People at the Burning Man festival are coated in sand

Around 80K people attended the Nevada event in preparation of Labor Day to celebrate art and creativity.

The event is well-known for its out-of-the-ordinary rituals, such as the widespread use of bartering instead of money and the virtual abolition of cell phone use due to poor service.

A sudden and powerful sandstorm, however, nearly spoiled the festival's centerpiece, the torching of a gigantic burning man effigy.

Winds blowing up to 35 mph created a cloud of dust that quickly overshadowed the festival grounds and streets.

Amanda Young of the National Weather Service in Remo had previously warned of a dense dust cloud hundreds of feet deep.
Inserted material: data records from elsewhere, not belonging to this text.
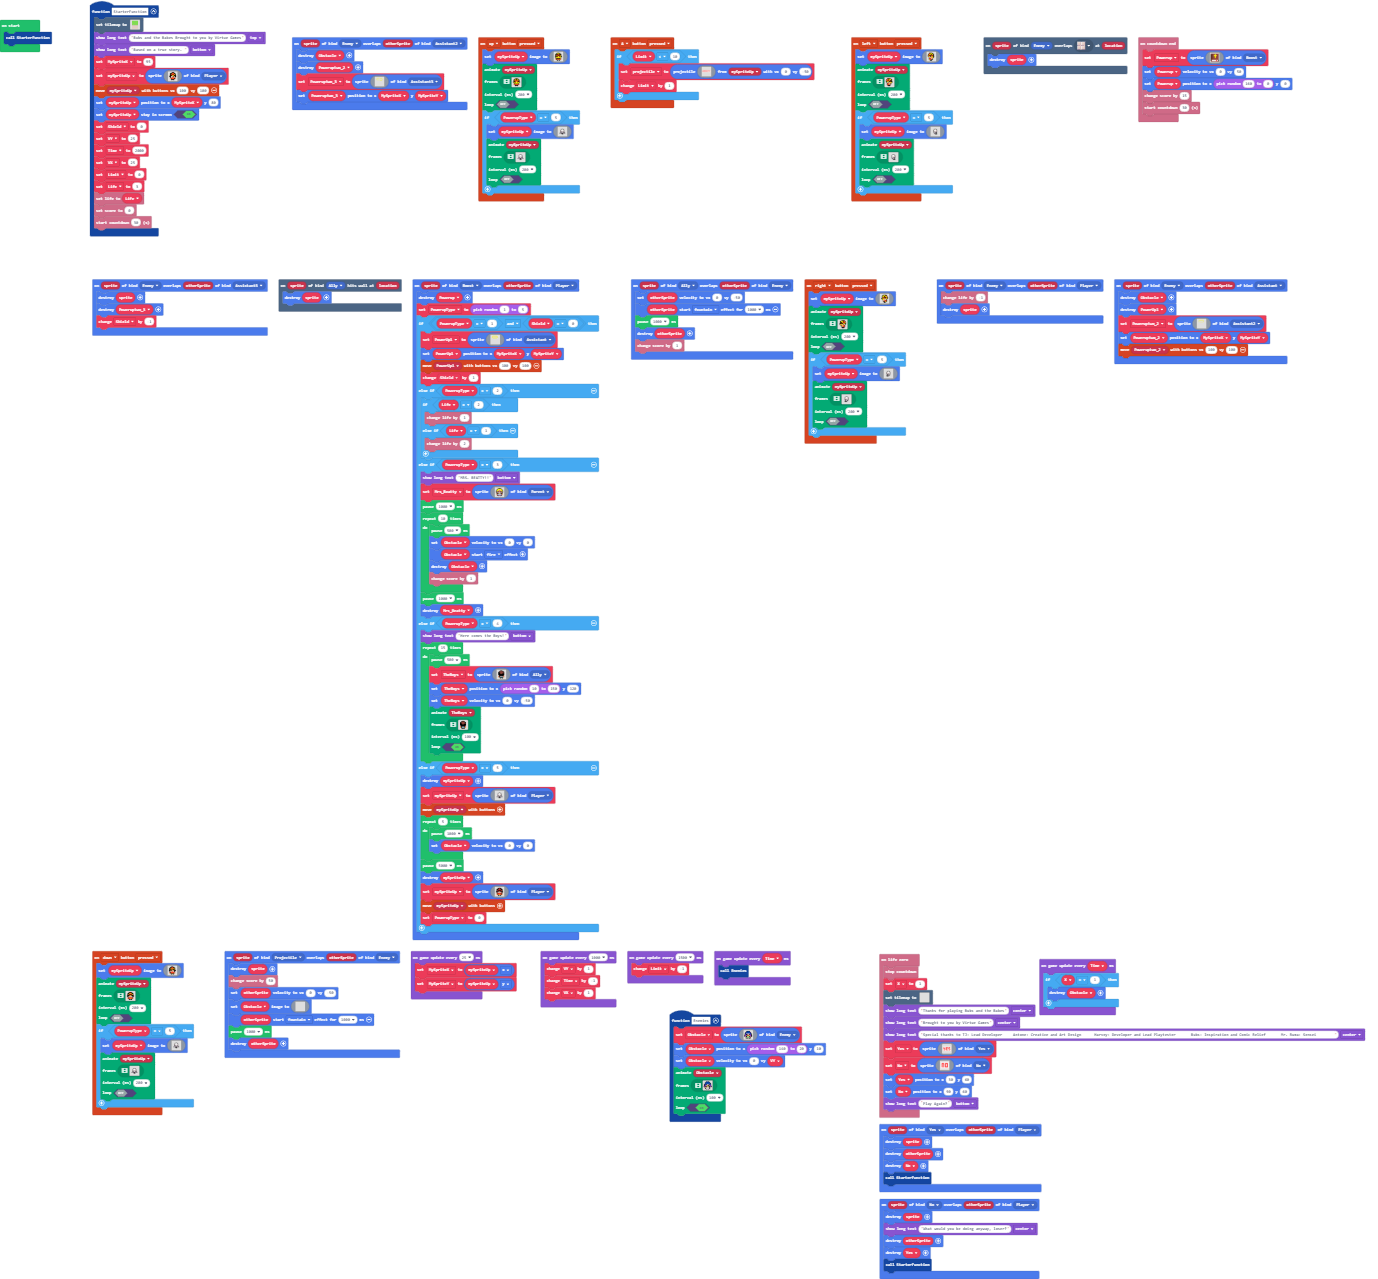
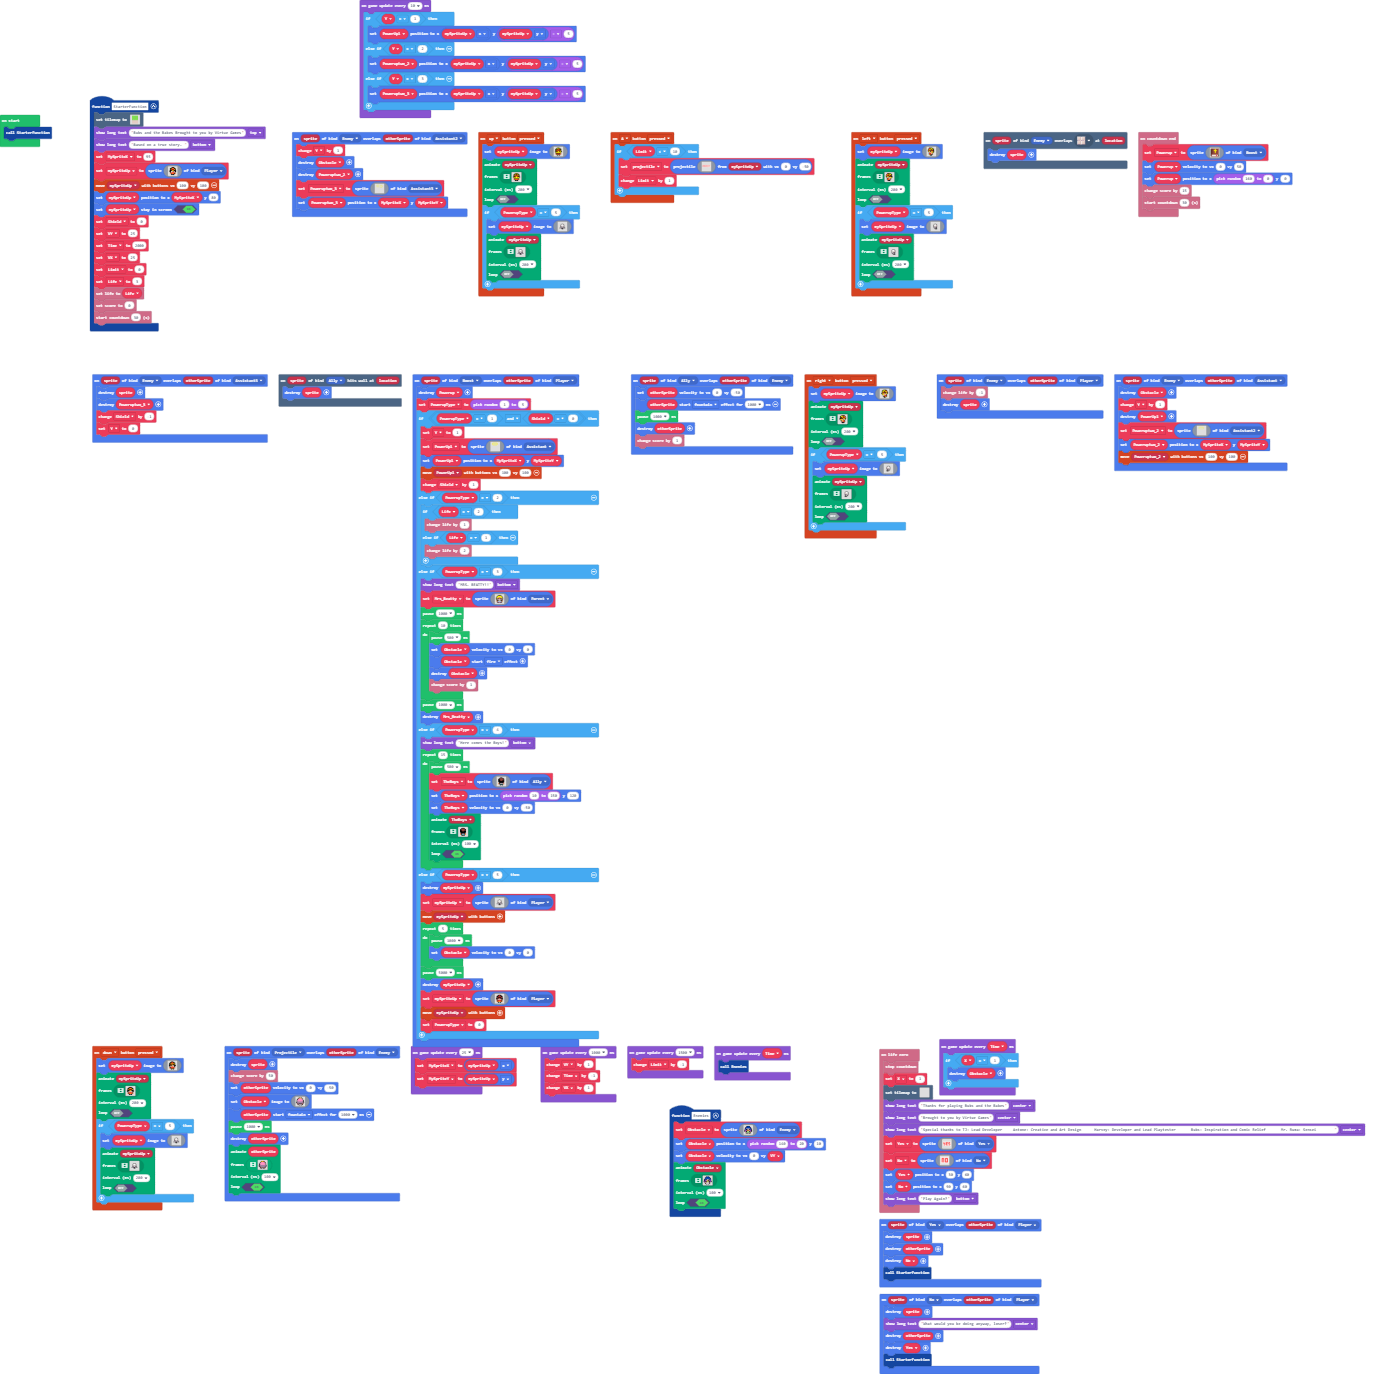
Update images.g.jres, images.g.ts, main.blocks, main.ts

Changed region(s): [[0.0624, 0.0, 0.9361, 0.8843], [0.6241, 0.7318, 0.9985, 1.0], [0.0, 0.0, 0.0312, 0.122]]

diff --git a/main.ts b/main.ts
@@ -10,6 +10,7 @@ namespace SpriteKind {
     export const No = SpriteKind.create()
 }
 sprites.onOverlap(SpriteKind.Enemy, SpriteKind.Assistant2, function (sprite, otherSprite) {
+    Y += 1
     Obstacle.destroy()
     Poweruptwo_2.destroy()
     Poweruptwo_3 = sprites.create(img`
@@ -637,6 +638,7 @@ sprites.onOverlap(SpriteKind.Enemy, SpriteKind.Assistant3, function (sprite, oth
     sprite.destroy()
     Poweruptwo_3.destroy()
     Shield += -1
+    Y = 0
 })
 sprites.onOverlap(SpriteKind.No, SpriteKind.Player, function (sprite, otherSprite) {
     sprite.destroy()
@@ -652,6 +654,7 @@ sprites.onOverlap(SpriteKind.Boost, SpriteKind.Player, function (sprite, otherSp
     Powerup.destroy()
     PowerupType = randint(1, 5)
     if (PowerupType == 1 && Shield == 0) {
+        Y = 1
         PowerUp1 = sprites.create(img`
             .....555555555555..1...
             .1..55555555555555.....
@@ -1048,6 +1051,7 @@ sprites.onOverlap(SpriteKind.Enemy, SpriteKind.Player, function (sprite, otherSp
 })
 sprites.onOverlap(SpriteKind.Enemy, SpriteKind.Assistant, function (sprite, otherSprite) {
     Obstacle.destroy()
+    Y += 1
     PowerUp1.destroy()
     Poweruptwo_2 = sprites.create(img`
         ......................
@@ -1340,26 +1344,100 @@ sprites.onOverlap(SpriteKind.Projectile, SpriteKind.Enemy, function (sprite, oth
     info.changeScoreBy(50)
     otherSprite.setVelocity(0, -50)
     Obstacle.setImage(img`
-        . . . . . . . . . . . . . . . . 
-        . . . . . . . . . . . . . . . . 
-        . . . . . . . . . . . . . . . . 
-        . . . . . . . . . . . . . . . . 
-        . . . . . . . . . . . . . . . . 
-        . . . . . . . . . . . . . . . . 
-        . . . . . . . . . . . . . . . . 
-        . . . . . . . . . . . . . . . . 
-        . . . . . . . . . . . . . . . . 
-        . . . . . . . . . . . . . . . . 
-        . . . . . . . . . . . . . . . . 
-        . . . . . . . . . . . . . . . . 
-        . . . . . . . . . . . . . . . . 
-        . . . . . . . . . . . . . . . . 
-        . . . . . . . . . . . . . . . . 
-        . . . . . . . . . . . . . . . . 
+        . . . . . f f 4 4 f f . . . . . 
+        . . . . f 5 4 5 5 4 5 f . . . . 
+        . . . f e 3 3 3 3 3 3 e f . . . 
+        . . f b 3 3 3 3 3 3 3 3 b f . . 
+        . . f 3 3 3 3 3 3 3 3 3 3 f . . 
+        . f 3 3 3 3 3 3 3 3 3 3 3 3 f . 
+        . f b 3 3 3 3 3 3 3 3 3 3 b f . 
+        . f b b 3 3 3 3 3 3 3 3 b b f . 
+        . f b b b b b b b b b b b b f . 
+        f c b b b b b b b b b b b b c f 
+        f b b b b b b b b b b b b b b f 
+        . f c c b b b b b b b b c c f . 
+        . . e 4 c f f f f f f c 4 e . . 
+        . . e f b d b d b d b b f e . . 
+        . . . f f 1 d 1 d 1 d f f . . . 
+        . . . . . f f b b f f . . . . . 
         `)
     otherSprite.startEffect(effects.fountain, 1000)
     pause(1000)
     otherSprite.destroy()
+    animation.runImageAnimation(
+    otherSprite,
+    [img`
+        . . . . . f f 4 4 f f . . . . . 
+        . . . . f 5 4 5 5 4 5 f . . . . 
+        . . . f e 3 3 3 3 3 3 e f . . . 
+        . . f b 3 3 3 3 3 3 3 3 b f . . 
+        . . f 3 3 3 3 3 3 3 3 3 3 f . . 
+        . f 3 3 3 3 3 3 3 3 3 3 3 3 f . 
+        . f b 3 3 3 3 3 3 3 3 3 3 b f . 
+        . f b b 3 3 3 3 3 3 3 3 b b f . 
+        . f b b b b b b b b b b b b f . 
+        f c b b b b b b b b b b b b c f 
+        f b b b b b b b b b b b b b b f 
+        . f c c b b b b b b b b c c f . 
+        . . e 4 c f f f f f f c 4 e . . 
+        . . e f b d b d b d b b f e . . 
+        . . . f f 1 d 1 d 1 d f f . . . 
+        . . . . . f f b b f f . . . . . 
+        `,img`
+        . . . . . . . . . . . . . . . . 
+        . . . . . f f 4 4 f f . . . . . 
+        . . . . f 5 4 5 5 4 5 f . . . . 
+        . . . f e 3 3 3 3 3 3 e f . . . 
+        . . f b 3 3 3 3 3 3 3 3 b f . . 
+        . . f 3 3 3 3 3 3 3 3 3 3 f . . 
+        . f b 3 3 3 3 3 3 3 3 3 3 b f . 
+        . f b b 3 3 3 3 3 3 3 3 b b f . 
+        . f b b b b b b b b b b b b f . 
+        f c b b b b b b b b b b b b f . 
+        f b b b b b b b b b b b b c f . 
+        f f b b b b b b b b b b c f . . 
+        . f c c c f f f f f f f e c . . 
+        . . . f b b d b d d e 4 4 e . . 
+        . . . f f 1 1 d 1 d e e f . . . 
+        . . . . . f b b f f f . . . . . 
+        `,img`
+        . . . . . f f 4 4 f f . . . . . 
+        . . . . f 5 4 5 5 4 5 f . . . . 
+        . . . f e 3 3 3 3 3 3 e f . . . 
+        . . f b 3 3 3 3 3 3 3 3 b f . . 
+        . . f 3 3 3 3 3 3 3 3 3 3 f . . 
+        . f 3 3 3 3 3 3 3 3 3 3 3 3 f . 
+        . f b 3 3 3 3 3 3 3 3 3 3 b f . 
+        . f b b 3 3 3 3 3 3 3 3 b b f . 
+        . f b b b b b b b b b b b b f . 
+        f c b b b b b b b b b b b b c f 
+        f b b b b b b b b b b b b b b f 
+        . f c c b b b b b b b b c c f . 
+        . . e 4 c f f f f f f c 4 e . . 
+        . . e f b d b d b d b b f e . . 
+        . . . f f 1 d 1 d 1 d f f . . . 
+        . . . . . f f b b f f . . . . . 
+        `,img`
+        . . . . . . . . . . . . . . . . 
+        . . . . . f f 4 4 f f . . . . . 
+        . . . . f 5 4 5 5 4 5 f . . . . 
+        . . . f e 3 3 3 3 3 3 e f . . . 
+        . . f b 3 3 3 3 3 3 3 3 b f . . 
+        . . f 3 3 3 3 3 3 3 3 3 3 f . . 
+        . f b 3 3 3 3 3 3 3 3 3 3 b f . 
+        . f b b 3 3 3 3 3 3 3 3 b b f . 
+        . f b b b b b b b b b b b b f . 
+        . f b b b b b b b b b b b b c f 
+        . f c b b b b b b b b b b b b f 
+        . . f c b b b b b b b b b b f f 
+        . . c e f f f f f f f c c c f . 
+        . . e 4 4 e d d b d b b f . . . 
+        . . . f e e d 1 d 1 1 f f . . . 
+        . . . . . f f f b b f . . . . . 
+        `],
+    100,
+    true
+    )
 })
 let X = 0
 let TheBoys: Sprite = null
@@ -1382,6 +1460,7 @@ let MySpriteX = 0
 let Poweruptwo_3: Sprite = null
 let Poweruptwo_2: Sprite = null
 let Obstacle: Sprite = null
+let Y = 0
 StarterFunction()
 game.onUpdateInterval(25, function () {
     MySpriteX = mySpriteUp.x
@@ -1391,6 +1470,15 @@ game.onUpdateInterval(1000, function () {
     VY += 1
     Time += -1
     VX += 1
+})
+game.onUpdateInterval(10, function () {
+    if (Y == 1) {
+        PowerUp1.setPosition(mySpriteUp.x, mySpriteUp.y - 5)
+    } else if (Y == 2) {
+        Poweruptwo_2.setPosition(mySpriteUp.x, mySpriteUp.y - 5)
+    } else if (Y == 3) {
+        Poweruptwo_3.setPosition(mySpriteUp.x, mySpriteUp.y - 5)
+    }
 })
 game.onUpdateInterval(1500, function () {
     Limit += -1

diff --git a/images.g.ts b/images.g.ts
@@ -284,24 +284,6 @@ f a a f f f d d d d f f f a a f
 ........................
 ........................
 `;
-            case "image54":return img`
-. . . . . . . . . . . . . . . . 
-. . . . . . . . . . . . . . . . 
-. . . . . . . . . . . . . . . . 
-. . . . . . . . . . . . . . . . 
-. . . . . . . . . . . . . . . . 
-. . . . . . . . . . . . . . . . 
-. . . . . . . . . . . . . . . . 
-. . . . . . . . . . . . . . . . 
-. . . . . . . . . . . . . . . . 
-. . . . . . . . . . . . . . . . 
-. . . . . . . . . . . . . . . . 
-. . . . . . . . . . . . . . . . 
-. . . . . . . . . . . . . . . . 
-. . . . . . . . . . . . . . . . 
-. . . . . . . . . . . . . . . . 
-. . . . . . . . . . . . . . . . 
-`;
             case "image55":return img`
 .....555555555555..1...
 .1..55555555555555.....
@@ -444,6 +426,24 @@ e 4 f b b b b b b f 4 e
 1 2 1 2 1 2 1 2 1 
 1 2 1 2 1 2 2 2 1 
 1 1 1 1 1 1 1 1 1 
+`;
+            case "image54":return img`
+. . . . . f f 4 4 f f . . . . . 
+. . . . f 5 4 5 5 4 5 f . . . . 
+. . . f e 3 3 3 3 3 3 e f . . . 
+. . f b 3 3 3 3 3 3 3 3 b f . . 
+. . f 3 3 3 3 3 3 3 3 3 3 f . . 
+. f 3 3 3 3 3 3 3 3 3 3 3 3 f . 
+. f b 3 3 3 3 3 3 3 3 3 3 b f . 
+. f b b 3 3 3 3 3 3 3 3 b b f . 
+. f b b b b b b b b b b b b f . 
+f c b b b b b b b b b b b b c f 
+f b b b b b b b b b b b b b b f 
+. f c c b b b b b b b b c c f . 
+. . e 4 c f f f f f f c 4 e . . 
+. . e f b d b d b d b b f e . . 
+. . . f f 1 d 1 d 1 d f f . . . 
+. . . . . f f b b f f . . . . . 
 `;
         }
         return null;
@@ -2444,6 +2444,75 @@ e 4 e f b b b b b f 4 .
 4 d d e d d d d d f 4 . 
 . 4 e e f f f f f f e . 
 . . . . . . . f f f . . 
+`];
+            case "anim1":return [img`
+. . . . . f f 4 4 f f . . . . . 
+. . . . f 5 4 5 5 4 5 f . . . . 
+. . . f e 3 3 3 3 3 3 e f . . . 
+. . f b 3 3 3 3 3 3 3 3 b f . . 
+. . f 3 3 3 3 3 3 3 3 3 3 f . . 
+. f 3 3 3 3 3 3 3 3 3 3 3 3 f . 
+. f b 3 3 3 3 3 3 3 3 3 3 b f . 
+. f b b 3 3 3 3 3 3 3 3 b b f . 
+. f b b b b b b b b b b b b f . 
+f c b b b b b b b b b b b b c f 
+f b b b b b b b b b b b b b b f 
+. f c c b b b b b b b b c c f . 
+. . e 4 c f f f f f f c 4 e . . 
+. . e f b d b d b d b b f e . . 
+. . . f f 1 d 1 d 1 d f f . . . 
+. . . . . f f b b f f . . . . . 
+`, img`
+. . . . . . . . . . . . . . . . 
+. . . . . f f 4 4 f f . . . . . 
+. . . . f 5 4 5 5 4 5 f . . . . 
+. . . f e 3 3 3 3 3 3 e f . . . 
+. . f b 3 3 3 3 3 3 3 3 b f . . 
+. . f 3 3 3 3 3 3 3 3 3 3 f . . 
+. f b 3 3 3 3 3 3 3 3 3 3 b f . 
+. f b b 3 3 3 3 3 3 3 3 b b f . 
+. f b b b b b b b b b b b b f . 
+f c b b b b b b b b b b b b f . 
+f b b b b b b b b b b b b c f . 
+f f b b b b b b b b b b c f . . 
+. f c c c f f f f f f f e c . . 
+. . . f b b d b d d e 4 4 e . . 
+. . . f f 1 1 d 1 d e e f . . . 
+. . . . . f b b f f f . . . . . 
+`, img`
+. . . . . f f 4 4 f f . . . . . 
+. . . . f 5 4 5 5 4 5 f . . . . 
+. . . f e 3 3 3 3 3 3 e f . . . 
+. . f b 3 3 3 3 3 3 3 3 b f . . 
+. . f 3 3 3 3 3 3 3 3 3 3 f . . 
+. f 3 3 3 3 3 3 3 3 3 3 3 3 f . 
+. f b 3 3 3 3 3 3 3 3 3 3 b f . 
+. f b b 3 3 3 3 3 3 3 3 b b f . 
+. f b b b b b b b b b b b b f . 
+f c b b b b b b b b b b b b c f 
+f b b b b b b b b b b b b b b f 
+. f c c b b b b b b b b c c f . 
+. . e 4 c f f f f f f c 4 e . . 
+. . e f b d b d b d b b f e . . 
+. . . f f 1 d 1 d 1 d f f . . . 
+. . . . . f f b b f f . . . . . 
+`, img`
+. . . . . . . . . . . . . . . . 
+. . . . . f f 4 4 f f . . . . . 
+. . . . f 5 4 5 5 4 5 f . . . . 
+. . . f e 3 3 3 3 3 3 e f . . . 
+. . f b 3 3 3 3 3 3 3 3 b f . . 
+. . f 3 3 3 3 3 3 3 3 3 3 f . . 
+. f b 3 3 3 3 3 3 3 3 3 3 b f . 
+. f b b 3 3 3 3 3 3 3 3 b b f . 
+. f b b b b b b b b b b b b f . 
+. f b b b b b b b b b b b b c f 
+. f c b b b b b b b b b b b b f 
+. . f c b b b b b b b b b b f f 
+. . c e f f f f f f f c c c f . 
+. . e 4 4 e d d b d b b f . . . 
+. . . f e e d 1 d 1 1 f f . . . 
+. . . . . f f f b b f . . . . . 
 `];
         }
         return null;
The official Twitter account of the Burning Man project stated in the evening that the celebrations were closed to newcomers owing to whiteout conditions.